This is the information that should be shared with parents, instead of attaching a meaningless label to a child and pushing parents towards abortion. One study, published in the American Journal of Medical Genetics showed that a shocking 61% of parents reported feeling pressure to abort their baby after a diagnosis of a chromosomal disorder. (61%) and were told their baby would likely die before birth.
During the abortion referendum, along with other families who had been through negative experiences after receiving a poor diagnosis, I repeatedly asked Minister Simon Harris for a meeting to raise our fears that families would be pressured or pushed into abortion if safeguards were not put in place. We were ignored, and parents who raised their experience of being pressured even when the 8th was in place were often treated snidely or talked down.
Barely three months into the new regime, our worst fears were realised. Baby Christopher’s family say they never raised the issue of abortion, and that they were advised to have an abortion. We were told, and voters were assured, that this would never happen. But it has, and the truth is we don’t know how many other families have been affected in the same way. Both Simon Harris and Stephen Donnelly seem to be dragging their heels on an inquiry into the abortion of Baby Christopher. The media seem largely uninterested in examining whether the culture and mindset in maternity hospitals was a contributing factor.
What we do know, from our work in Every Life Counts, which offers support and advocacy for parents where baby has a life-limiting condition, is that abortion is now usually the first option suggested – and sometimes pressed – by doctors when a diagnosis of a condition like Trisomy 18 is made. Parents have told me that the repeated suggestions of abortion, the barely-concealed impatience at a decision to continue with the pregnancy, and the obvious failure to value their baby, has caused significant distress and added to the pain and heartbreak of subsequently losing their child.
In the light of what a High Court action has now revealed, this culture must end immediately. Families must be informed and supported, not pushed towards abortion and given incorrect information, distorted by personal opinion. Abortion must not be presented as the first and best option, and parents must be told that support groups and networks exist for families in their situation.
The media has a role to play in marking babies with severe conditions as ‘fatal abnormalities’ with abortion as the obvious option. They must now also give voice to those who wish to protect vulnerable families.
As I carried my baby girl, I asked my local consultant if she was in pain or discomfort and he told me all she could feel was me loving her. If our love could have saved her, she would have lived forever.
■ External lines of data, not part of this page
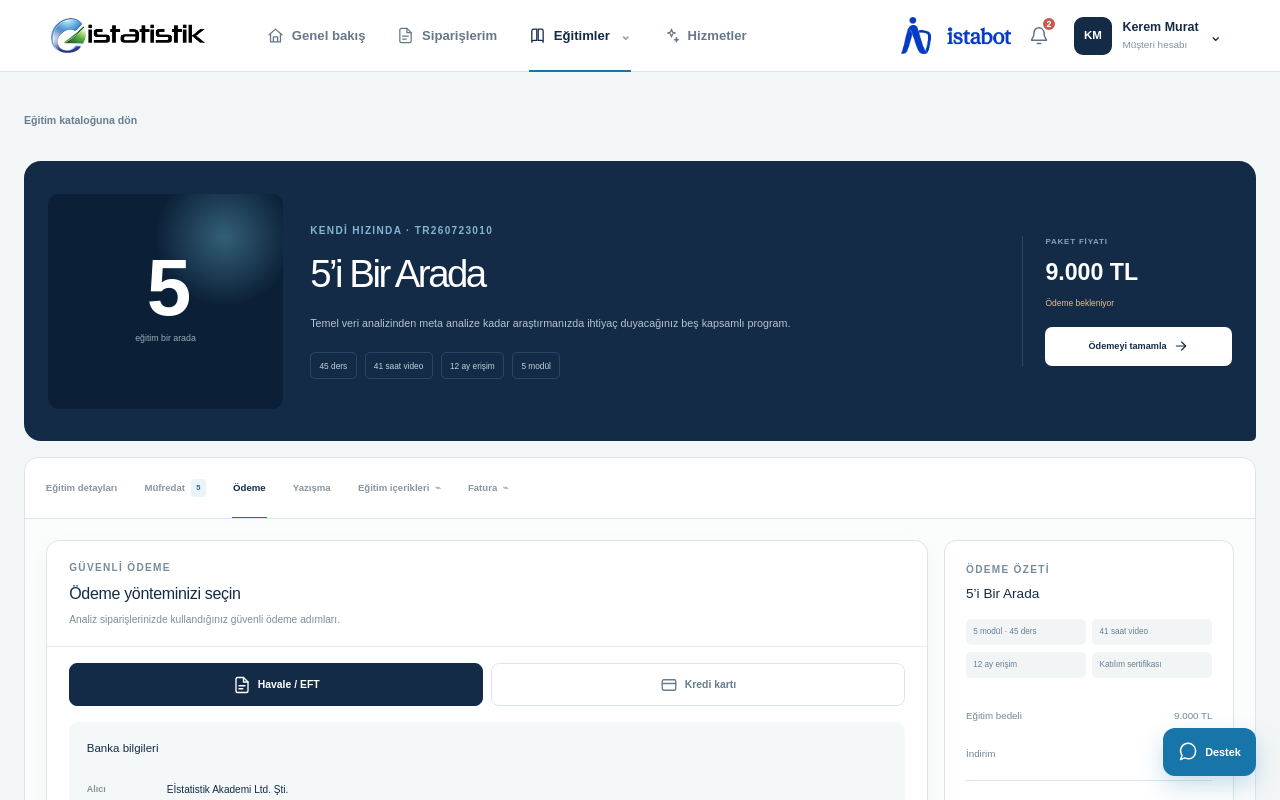
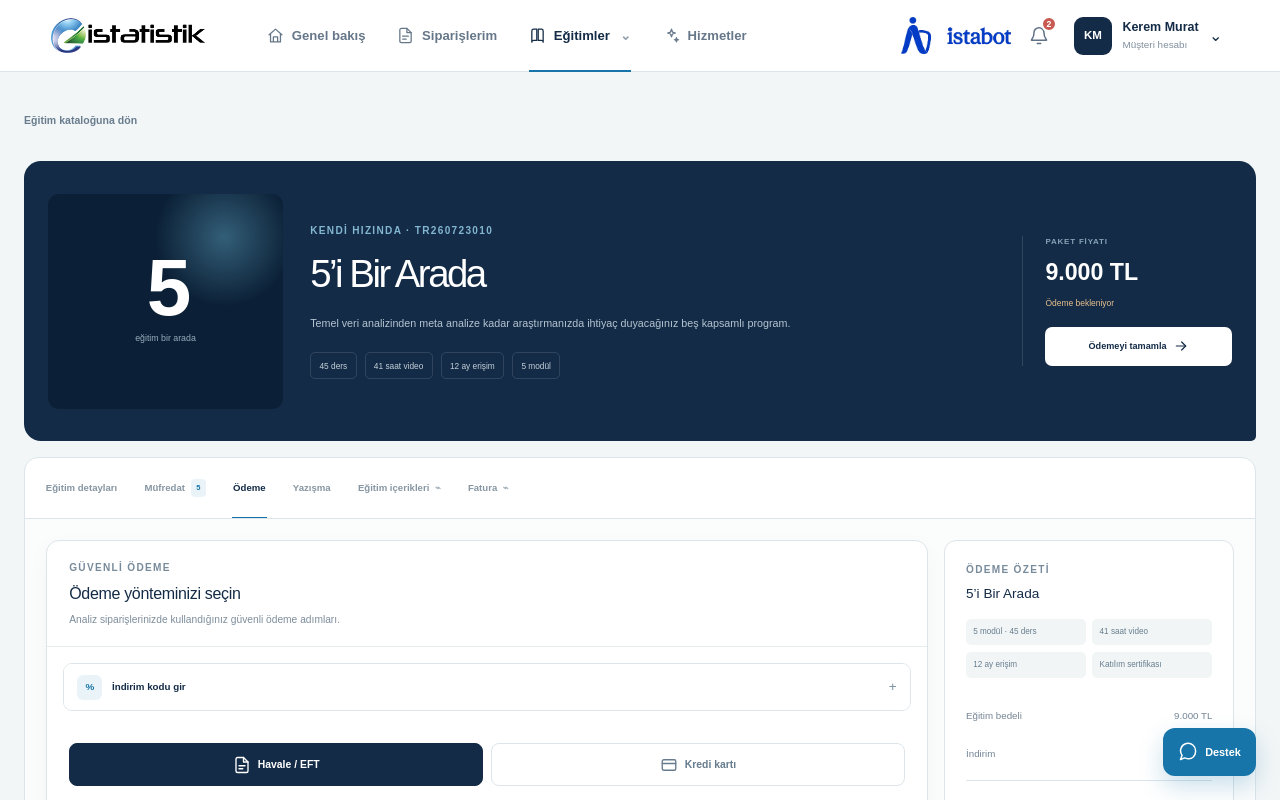
Before and after one commit to keremurat/eistatistik-frontend, a Next.js app: page /egitimler/5li-bir-arada in a window 1280 px wide. Both pictures are taken after a click on the button "Ödemeyi tamamla". Shown: the top 800 px of the page. Built offline with nearby package versions, Linux system fonts and the light colour scheme.

Commit message:
Add discount code functionality to payment sections

```diff
--- a/src/app/egitimler/5li-bir-arada/page.tsx
+++ b/src/app/egitimler/5li-bir-arada/page.tsx
@@ -60,15 +60,31 @@ function Curriculum() {
 }
 
 function EducationPayment({ method, onMethod }: { method: "transfer" | "card"; onMethod: (value: "transfer" | "card") => void }) {
+  const [discountOpen, setDiscountOpen] = useState(false);
+  const [discountCode, setDiscountCode] = useState("");
+  const [discountState, setDiscountState] = useState<"idle" | "success" | "error">("idle");
+  const applyDiscount = () => setDiscountState(discountCode.trim().toLocaleUpperCase("tr") === "EISTATISTIK10" ? "success" : "error");
+
   return <div className="payment-layout education-payment"><section className="detail-panel payment-main">
     <header className="detail-panel-heading"><div><p className="eyebrow">GÜVENLİ ÖDEME</p><h2>Ödeme yönteminizi seçin</h2><span>Analiz siparişlerinizde kullandığınız güvenli ödeme adımları.</span></div></header>
+    <div className={`discount-entry ${discountOpen ? "open" : ""}`}>
+      <button className="discount-trigger" onClick={() => setDiscountOpen(value => !value)} aria-expanded={discountOpen}>
+        <span>%</span><strong>İndirim kodu gir</strong><i>{discountOpen ? "−" : "+"}</i>
+      </button>
+      {discountOpen && <div className="discount-form">
+        <label><span>İndirim kodu</span><input value={discountCode} onChange={event => { setDiscountCode(event.target.value); setDiscountState("idle"); }} placeholder="Kodunuzu yazın" /></label>
+        <button onClick={applyDiscount} disabled={!discountCode.trim()}>Uygula</button>
+        {discountState === "success" && <p className="success">Kod uygulandı. Ödeme özetiniz güncellendi.</p>}
+        {discountState === "error" && <p className="error">Bu kod geçerli değil. Kodu kontrol edip tekrar deneyin.</p>}
+      </div>}
+    </div>
     <div className="payment-tabs"><button className={method === "transfer" ? "active" : ""} onClick={() => onMethod("transfer")}><EducationIcon name="file" size={18} />Havale / EFT</button><button className={method === "card" ? "active" : ""} onClick={() => onMethod("card")}><EducationIcon name="card" size={18} />Kredi kartı</button></div>
     {method === "transfer" ? <div className="bank-box"><h3>Banka bilgileri</h3><dl><div><dt>Alıcı</dt><dd>Eİstatistik Akademi Ltd. Şti.</dd></div><div><dt>Banka</dt><dd>Akbank · 19 Mayıs Üniversitesi Şubesi</dd></div><div><dt>IBAN</dt><dd><code>TR64 0004 6013 8988 8000 0143 16</code><button>Kopyala</button></dd></div><div><dt>Açıklama</dt><dd><code>TR260723010</code><button>Kopyala</button></dd></div></dl><div className="receipt-upload"><EducationIcon name="file" size={22} /><div><strong>Dekont yükle</strong><span>PDF, JPG veya PNG · En fazla 10 MB</span></div><button>Dosya seç</button></div></div>
     : <div className="card-form"><label>Kart üzerindeki isim<input placeholder="Ad Soyad" /></label><label>Kart numarası<input placeholder="0000 0000 0000 0000" /></label><div><label>Son kullanma<input placeholder="AA / YY" /></label><label>CVV<input placeholder="•••" /></label></div><p>Ödemeniz 3D Secure ile güvenli şekilde tamamlanır.</p></div>}
     <label className="agreement"><input type="checkbox" />Ön bilgilendirme formunu ve mesafeli satış sözleşmesini okudum, kabul ediyorum.</label>
-    <button className="pay-button">{method === "transfer" ? "Ödeme bildirimini gönder" : "9.000 TL öde"} <EducationIcon name="arrow" size={16} /></button>
+    <button className="pay-button">{method === "transfer" ? "Ödeme bildirimini gönder" : `${discountState === "success" ? "8.100" : "9.000"} TL öde`} <EducationIcon name="arrow" size={16} /></button>
   </section>
-  <aside className="payment-summary"><p className="eyebrow">ÖDEME ÖZETİ</p><h2>5’i Bir Arada</h2><div className="education-summary-facts"><span>5 modül · 45 ders</span><span>41 saat video</span><span>12 ay erişim</span><span>Katılım sertifikası</span></div><dl><div><dt>Eğitim bedeli</dt><dd>9.000 TL</dd></div><div><dt>İndirim</dt><dd>0 TL</dd></div><div className="total"><dt>Toplam</dt><dd>9.000 TL</dd></div></dl><button>İndirim kodu ekle</button><p>Fatura bilgilerinizi ödeme tamamlanmadan önce düzenleyebilirsiniz.</p></aside></div>;
+  <aside className="payment-summary"><p className="eyebrow">ÖDEME ÖZETİ</p><h2>5’i Bir Arada</h2><div className="education-summary-facts"><span>5 modül · 45 ders</span><span>41 saat video</span><span>12 ay erişim</span><span>Katılım sertifikası</span></div><dl><div><dt>Eğitim bedeli</dt><dd>9.000 TL</dd></div><div><dt>İndirim</dt><dd>{discountState === "success" ? "−900 TL" : "0 TL"}</dd></div><div className="total"><dt>Toplam</dt><dd>{discountState === "success" ? "8.100 TL" : "9.000 TL"}</dd></div></dl><p>Fatura bilgilerinizi ödeme tamamlanmadan önce düzenleyebilirsiniz.</p></aside></div>;
 }
 
 function EducationMessages() {
--- a/src/app/globals.css
+++ b/src/app/globals.css
@@ -551,6 +551,18 @@ button:focus-visible,a:focus-visible { outline:3px solid #69b9dc; outline-offset
 .course-overview-grid aside dl { margin:.4rem 0 0; }.course-overview-grid aside dl div { min-height:62px; display:grid; align-content:center; gap:.25rem; border-bottom:1px solid #e7edef; }.course-overview-grid aside dl div:last-child { border-bottom:0; }.course-overview-grid dt { color:#8796a2; font-size:.51rem; }.course-overview-grid dd { margin:0; color:var(--navy); font-size:.61rem; font-weight:750; }
 .curriculum-panel { overflow:hidden; border:1px solid var(--line); border-radius:11px; background:#fff; }.curriculum-panel > header { min-height:80px; padding:0 1.2rem; display:flex; align-items:center; justify-content:space-between; border-bottom:1px solid var(--line); }.curriculum-panel h2 { margin:0; color:var(--navy); font-size:.9rem; }.curriculum-panel header > span { color:#728696; font-size:.56rem; }.curriculum-panel article { min-height:74px; padding:0 1.2rem; display:grid; grid-template-columns:38px 1fr auto; align-items:center; gap:.8rem; border-bottom:1px solid #e8eef1; }.curriculum-panel article:last-child { border-bottom:0; }.curriculum-panel article > span { width:32px; height:32px; display:grid; place-items:center; border-radius:7px; background:var(--blue-soft); color:var(--blue); font-size:.52rem; font-weight:800; }.curriculum-panel article div { display:grid; gap:.25rem; }.curriculum-panel strong { color:var(--navy); font-size:.63rem; }.curriculum-panel small { color:#84939f; font-size:.52rem; }.curriculum-panel article button { width:30px; height:30px; border:1px solid var(--line); border-radius:6px; background:#fff; color:#6e8292; }
 .education-payment { align-items:start; }.education-payment .detail-panel { background:#fff; }.education-summary-facts { margin:.9rem 0; display:grid; grid-template-columns:repeat(2,1fr); gap:.4rem; }.education-summary-facts span { padding:.45rem; border-radius:5px; background:#f1f5f6; color:#687e8f; font-size:.51rem; }
+.discount-entry { margin:1rem; overflow:hidden; border:1px solid var(--line); border-radius:9px; background:#fff; }
+.discount-entry.open { border-color:#a9c5d3; box-shadow:0 0 0 3px var(--blue-soft); }
+.discount-trigger { width:100%; min-height:46px; padding:0 .85rem; display:grid; grid-template-columns:auto 1fr auto; align-items:center; gap:.6rem; border:0; background:#fff; color:#546d80; text-align:left; }
+.discount-trigger > span { width:25px; height:25px; display:grid; place-items:center; border-radius:6px; background:var(--blue-soft); color:var(--blue); font-size:.62rem; font-weight:850; }
+.discount-trigger strong { color:var(--navy); font-size:.61rem; }.discount-trigger i { color:#7690a1; font-size:.85rem; font-style:normal; }
+.discount-form { padding:.8rem; display:grid; grid-template-columns:1fr auto; gap:.6rem; border-top:1px solid #e7edef; background:#f8fafb; }
+.discount-form label { display:grid; gap:.35rem; }.discount-form label > span { color:#6c8191; font-size:.5rem; font-weight:800; }
+.discount-form input { height:39px; padding:0 .7rem; border:1px solid var(--line); border-radius:7px; outline:0; background:#fff; color:var(--navy); font:inherit; font-size:.61rem; text-transform:uppercase; }
+.discount-form input:focus { border-color:#75a9c2; box-shadow:0 0 0 3px var(--blue-soft); }
+.discount-form > button { min-width:82px; height:39px; align-self:end; border:0; border-radius:7px; background:var(--navy); color:#fff; font-size:.57rem; font-weight:800; }
+.discount-form > button:disabled { cursor:not-allowed; opacity:.42; }
+.discount-form p { grid-column:1 / -1; margin:0; font-size:.53rem; }.discount-form p.success { color:#39715f; }.discount-form p.error { color:#a05252; }
 .education-messages { padding:1.3rem; border:1px solid var(--line); border-radius:11px; background:#fff; }.education-messages header h2 { margin:0; color:var(--navy); font-size:.9rem; }.education-messages header > p:last-child { margin:.4rem 0 1rem; color:#7c8d9a; font-size:.58rem; }.education-messages > div { display:grid; grid-template-columns:1fr auto; gap:.6rem; }.education-messages textarea { min-height:140px; padding:1rem; resize:vertical; border:1px solid var(--line); border-radius:8px; outline:0; color:var(--navy); font:inherit; font-size:.62rem; }.education-messages textarea:focus { border-color:#7cacc4; box-shadow:0 0 0 3px var(--blue-soft); }.education-messages div button { align-self:end; min-height:38px; padding:0 .7rem; display:flex; align-items:center; gap:.35rem; border:0; border-radius:7px; background:var(--navy); color:#fff; font-size:.57rem; font-weight:800; }.education-messages > small { display:block; margin-top:.6rem; color:#8a98a3; font-size:.5rem; }
 .education-locked { min-height:360px; display:grid; place-content:center; justify-items:center; text-align:center; }.education-locked > span { width:52px; height:52px; display:grid; place-items:center; border-radius:11px; background:#edf4f6; color:#66869a; }.education-locked h2 { margin:1rem 0 .4rem; color:var(--navy); font-size:.88rem; }.education-locked p { max-width:450px; margin:0; color:#7e8f9c; font-size:.59rem; line-height:1.6; }.education-locked button { min-height:37px; margin-top:1rem; padding:0 .7rem; display:flex; align-items:center; gap:.35rem; border:0; border-radius:7px; background:var(--navy); color:#fff; font-size:.56rem; font-weight:800; }
 
--- a/src/app/siparislerim/DS260723008/page.tsx
+++ b/src/app/siparislerim/DS260723008/page.tsx
@@ -123,13 +123,29 @@ function Files() {
 }
 
 function Payment({ method, onMethod }: { method: "transfer" | "card"; onMethod: (value: "transfer" | "card") => void }) {
+  const [discountOpen, setDiscountOpen] = useState(false);
+  const [discountCode, setDiscountCode] = useState("");
+  const [discountState, setDiscountState] = useState<"idle" | "success" | "error">("idle");
+  const applyDiscount = () => setDiscountState(discountCode.trim().toLocaleUpperCase("tr") === "EISTATISTIK10" ? "success" : "error");
+
   return <div className="payment-layout"><section className="detail-panel payment-main"><PanelHeading eyebrow="GÜVENLİ ÖDEME" title="Ödeme yönteminizi seçin" />
+    <div className={`discount-entry ${discountOpen ? "open" : ""}`}>
+      <button className="discount-trigger" onClick={() => setDiscountOpen(value => !value)} aria-expanded={discountOpen}>
+        <span>%</span><strong>İndirim kodu gir</strong><i>{discountOpen ? "−" : "+"}</i>
+      </button>
+      {discountOpen && <div className="discount-form">
+        <label><span>İndirim kodu</span><input value={discountCode} onChange={event => { setDiscountCode(event.target.value); setDiscountState("idle"); }} placeholder="Kodunuzu yazın" /></label>
+        <button onClick={applyDiscount} disabled={!discountCode.trim()}>Uygula</button>
+        {discountState === "success" && <p className="success">Kod uygulandı. Ödeme özetiniz güncellendi.</p>}
+        {discountState === "error" && <p className="error">Bu kod geçerli değil. Kodu kontrol edip tekrar deneyin.</p>}
+      </div>}
+    </div>
     <div className="payment-tabs"><button className={method === "transfer" ? "active" : ""} onClick={() => onMethod("transfer")}><Icon name="invoice" size={18} />Havale / EFT</button><button className={method === "card" ? "active" : ""} onClick={() => onMethod("card")}><Icon name="card" size={18} />Kredi kartı</button></div>
     {method === "transfer" ? <div className="bank-box"><h3>Banka bilgileri</h3><dl><div><dt>Alıcı</dt><dd>Eİstatistik Akademi Ltd. Şti.</dd></div><div><dt>Banka</dt><dd>Akbank · 19 Mayıs Üniversitesi Şubesi</dd></div><div><dt>IBAN</dt><dd><code>TR64 0004 6013 8988 8000 0143 16</code><button><Icon name="copy" size={15} />Kopyala</button></dd></div><div><dt>Açıklama</dt><dd><code>DS260723008</code><button><Icon name="copy" size={15} />Kopyala</button></dd></div></dl><div className="receipt-upload"><Icon name="upload" size={22} /><div><strong>Dekont yükle</strong><span>PDF, JPG veya PNG · En fazla 10 MB</span></div><button>Dosya seç</button></div></div>
     : <div className="card-form"><label>Kart üzerindeki isim<input placeholder="Ad Soyad" /></label><label>Kart numarası<input placeholder="0000 0000 0000 0000" /></label><div><label>Son kullanma<input placeholder="AA / YY" /></label><label>CVV<input placeholder="•••" /></label></div><p>Ödemeniz 3D Secure ile güvenli şekilde tamamlanır.</p></div>}
     <label className="agreement"><input type="checkbox" />Ön bilgilendirme formunu ve mesafeli satış sözleşmesini okudum, kabul ediyorum.</label>
-    <button className="pay-button">{method === "transfer" ? "Ödeme bildirimini gönder" : "5.000 TL öde"} <Icon name="arrow" size={16} /></button>
-  </section><aside className="payment-summary"><p className="eyebrow">ÖDEME ÖZETİ</p><h2>Güç analizi danışmanlığı</h2><dl><div><dt>Hizmet bedeli</dt><dd>5.000 TL</dd></div><div><dt>İndirim</dt><dd>0 TL</dd></div><div className="total"><dt>Toplam</dt><dd>5.000 TL</dd></div></dl><button>İndirim kodu ekle</button><p>Fatura bilgilerinizi ödeme öncesinde Fatura bölümünden düzenleyebilirsiniz.</p></aside></div>;
+    <button className="pay-button">{method === "transfer" ? "Ödeme bildirimini gönder" : `${discountState === "success" ? "4.500" : "5.000"} TL öde`} <Icon name="arrow" size={16} /></button>
+  </section><aside className="payment-summary"><p className="eyebrow">ÖDEME ÖZETİ</p><h2>Güç analizi danışmanlığı</h2><dl><div><dt>Hizmet bedeli</dt><dd>5.000 TL</dd></div><div><dt>İndirim</dt><dd>{discountState === "success" ? "−500 TL" : "0 TL"}</dd></div><div className="total"><dt>Toplam</dt><dd>{discountState === "success" ? "4.500 TL" : "5.000 TL"}</dd></div></dl><p>Fatura bilgilerinizi ödeme öncesinde Fatura bölümünden düzenleyebilirsiniz.</p></aside></div>;
 }
 
 function Messages() {
```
The shocking and deeply disturbing case of Baby Christopher, aborted after a misdiagnosis, lays bare shocking truth about families pushed towards abortion in Irish maternity hospitals. We were told it would never happen. Now we need to make sure it stops.
Vicky Wall works with Every Life Counts, a support network for parents